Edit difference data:
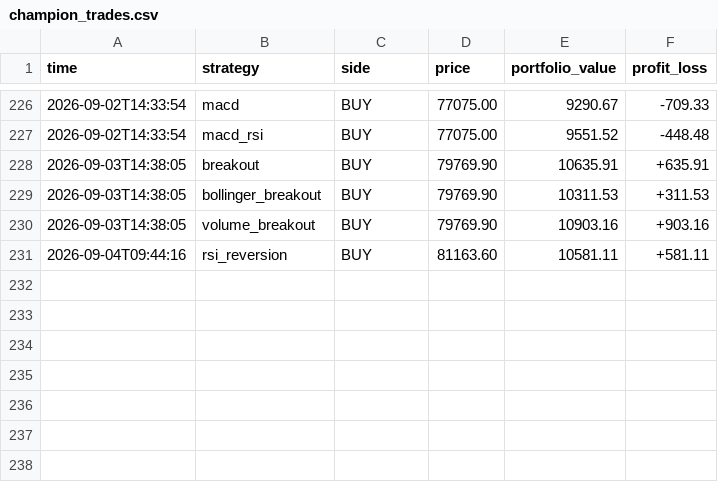
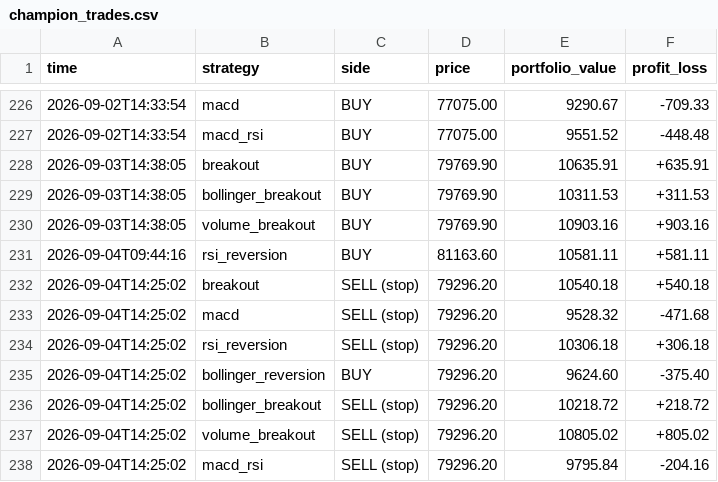
Before and after one commit to tahseenbus/trading-bot, a CSV file: champion_trades.csv, drawn as a sheet; only a part is shown, gaps mark what is left out.

```diff
--- a/champion_trades.csv
+++ b/champion_trades.csv
@@ -231 +231,8 @@ time,strategy,side,price,portfolio_value,profit_loss
 2026-09-04T09:44:16,rsi_reversion,BUY,81163.60,10581.11,+581.11
+2026-09-04T14:25:02,breakout,SELL (stop),79296.20,10540.18,+540.18
+2026-09-04T14:25:02,macd,SELL (stop),79296.20,9528.32,-471.68
+2026-09-04T14:25:02,rsi_reversion,SELL (stop),79296.20,10306.18,+306.18
+2026-09-04T14:25:02,bollinger_reversion,BUY,79296.20,9624.60,-375.40
+2026-09-04T14:25:02,bollinger_breakout,SELL (stop),79296.20,10218.72,+218.72
+2026-09-04T14:25:02,volume_breakout,SELL (stop),79296.20,10805.02,+805.02
+2026-09-04T14:25:02,macd_rsi,SELL (stop),79296.20,9795.84,-204.16
```
Also changed, not shown: 1 other file.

## [What to do]
What I need is every record written out exactly, minus the pictures.

## [Task answer]
Before and after one commit to tahseenbus/trading-bot, a CSV file: champion_trades.csv, drawn as a sheet; only a part is shown, gaps mark what is left out.

```diff
--- a/champion_trades.csv
+++ b/champion_trades.csv
@@ -231 +231,8 @@ time,strategy,side,price,portfolio_value,profit_loss
 2026-09-04T09:44:16,rsi_reversion,BUY,81163.60,10581.11,+581.11
+2026-09-04T14:25:02,breakout,SELL (stop),79296.20,10540.18,+540.18
+2026-09-04T14:25:02,macd,SELL (stop),79296.20,9528.32,-471.68
+2026-09-04T14:25:02,rsi_reversion,SELL (stop),79296.20,10306.18,+306.18
+2026-09-04T14:25:02,bollinger_reversion,BUY,79296.20,9624.60,-375.40
+2026-09-04T14:25:02,bollinger_breakout,SELL (stop),79296.20,10218.72,+218.72
+2026-09-04T14:25:02,volume_breakout,SELL (stop),79296.20,10805.02,+805.02
+2026-09-04T14:25:02,macd_rsi,SELL (stop),79296.20,9795.84,-204.16
```
Also changed, not shown: 1 other file.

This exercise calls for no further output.